## Records excerpted from a collection
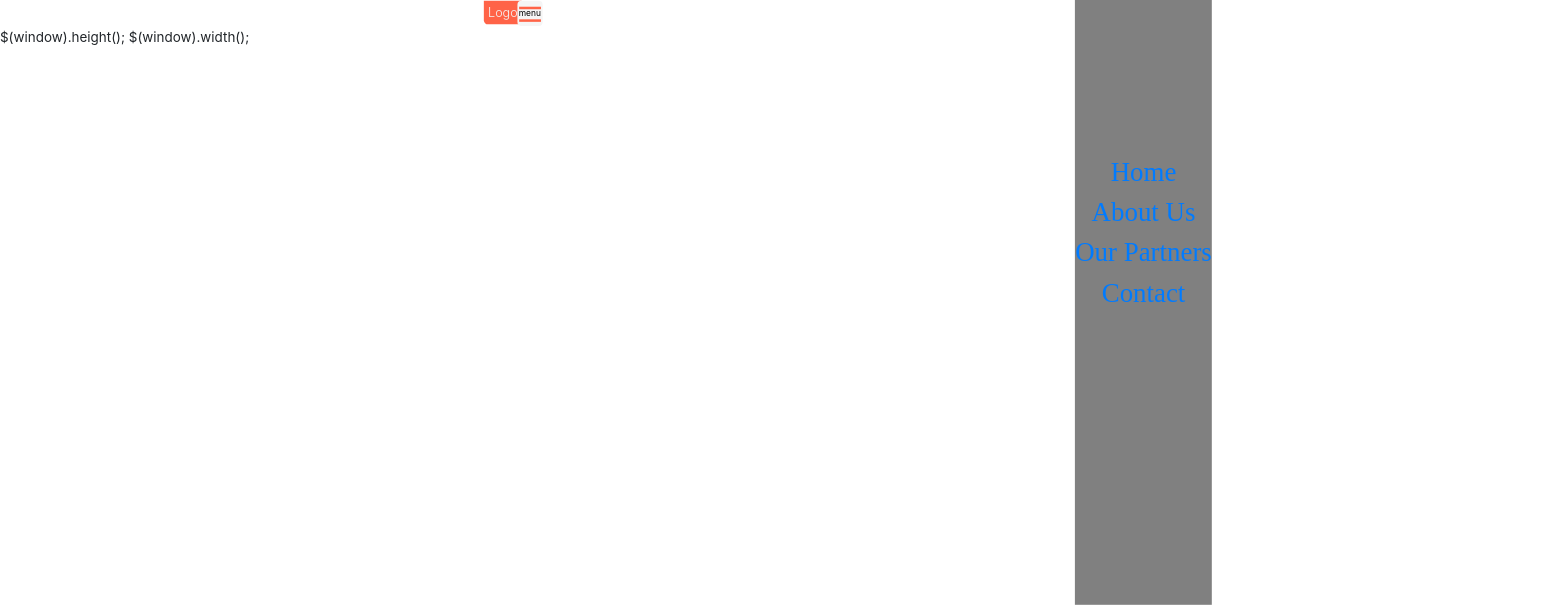
Repository: nicolasolo/in-vaslui
Page: index.html
An editor plug-in stored every save of this project. The page is shown before and after the next save, followed by the edit.
The browser window is 1280 px wide. The page is 1856 px wide, so the pictures cover 1856 px, including what lies to the right of the window. The pictures show the whole page, at 84% of full size.
Some web libraries are served in a nearby version.

Above is the page before, as saved 2020-03-30 17:51:34.

After the next save:
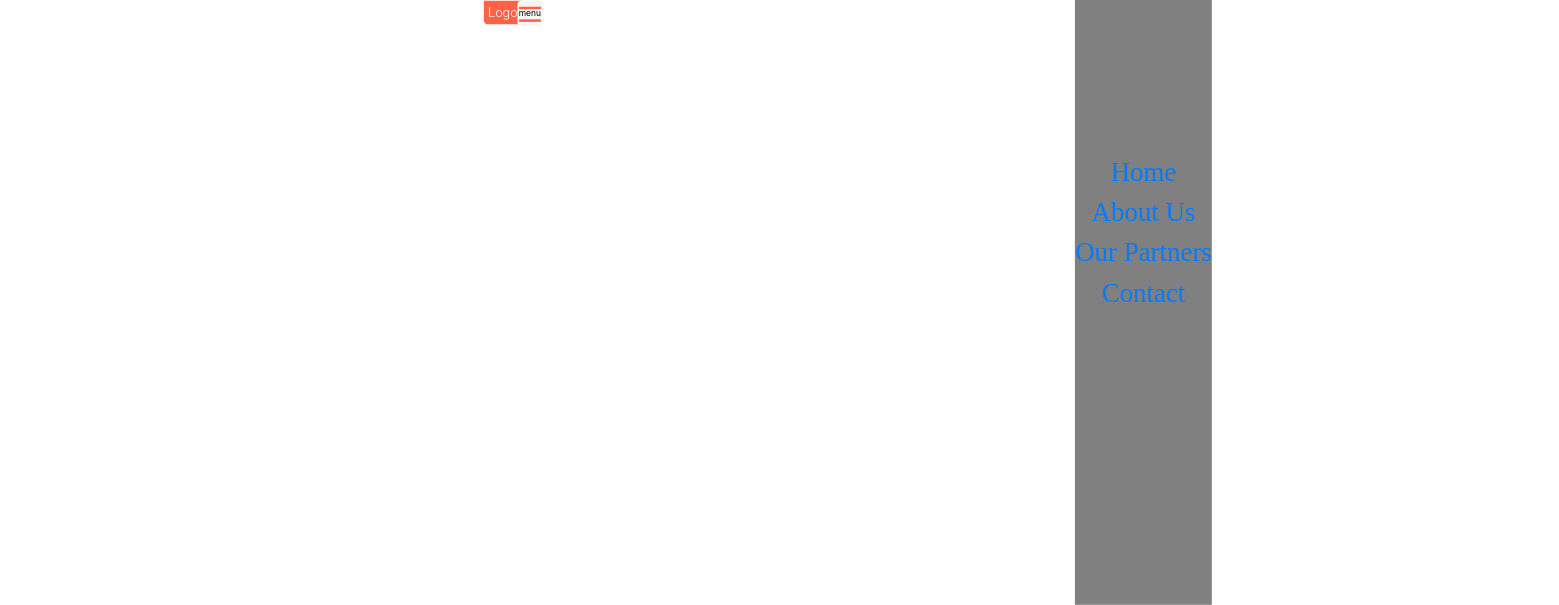
Console error: SyntaxError: Unexpected string
Saved 7 s later.
--- a/js/vaslui.js
+++ b/js/vaslui.js
@@ -5,6 +5,6 @@
   });
   $(document).ready(function(){
 var txt ="";
-txt += '$(window).height(); $(window).width();'
+txt += '$(window).height();'' $(window).width();'
 $('#wh').append(txt);
   })

After the save that followed:
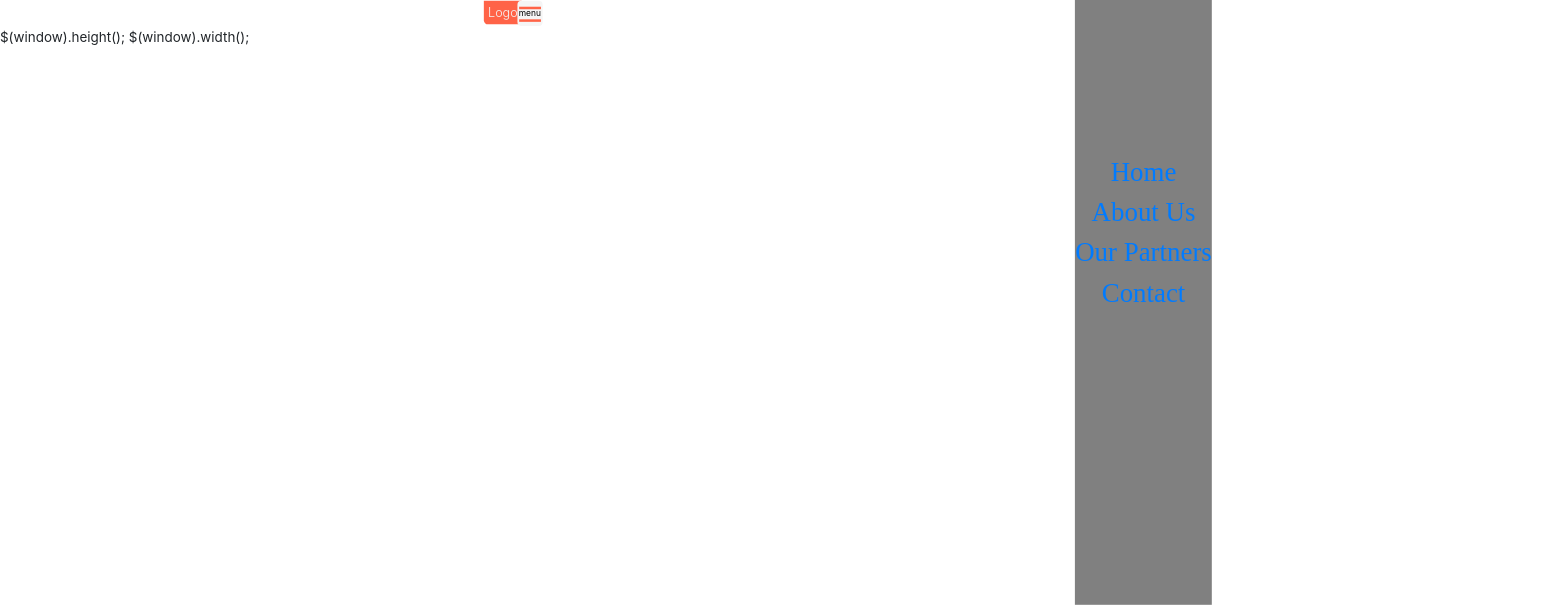
The error is gone.
Saved 5 s later.
--- a/js/vaslui.js
+++ b/js/vaslui.js
@@ -5,6 +5,6 @@
   });
   $(document).ready(function(){
 var txt ="";
-txt += '$(window).height();'' $(window).width();'
+txt += '$(window).height();'+' $(window).width();'
 $('#wh').append(txt);
   })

## Directions for this task
Repeat the records above exactly. Pictures do not belong in the copy.

## Response to this task
Repository: nicolasolo/in-vaslui
Page: index.html
An editor plug-in stored every save of this project. The page is shown before and after the next save, followed by the edit.
The browser window is 1280 px wide. The page is 1856 px wide, so the pictures cover 1856 px, including what lies to the right of the window. The pictures show the whole page, at 84% of full size.
Some web libraries are served in a nearby version.

Above is the page before, as saved 2020-03-30 17:51:34.

After the next save:
Console error: SyntaxError: Unexpected string
Saved 7 s later.
--- a/js/vaslui.js
+++ b/js/vaslui.js
@@ -5,6 +5,6 @@
   });
   $(document).ready(function(){
 var txt ="";
-txt += '$(window).height(); $(window).width();'
+txt += '$(window).height();'' $(window).width();'
 $('#wh').append(txt);
   })

After the save that followed:
The error is gone.
Saved 5 s later.
--- a/js/vaslui.js
+++ b/js/vaslui.js
@@ -5,6 +5,6 @@
   });
   $(document).ready(function(){
 var txt ="";
-txt += '$(window).height();'' $(window).width();'
+txt += '$(window).height();'+' $(window).width();'
 $('#wh').append(txt);
   })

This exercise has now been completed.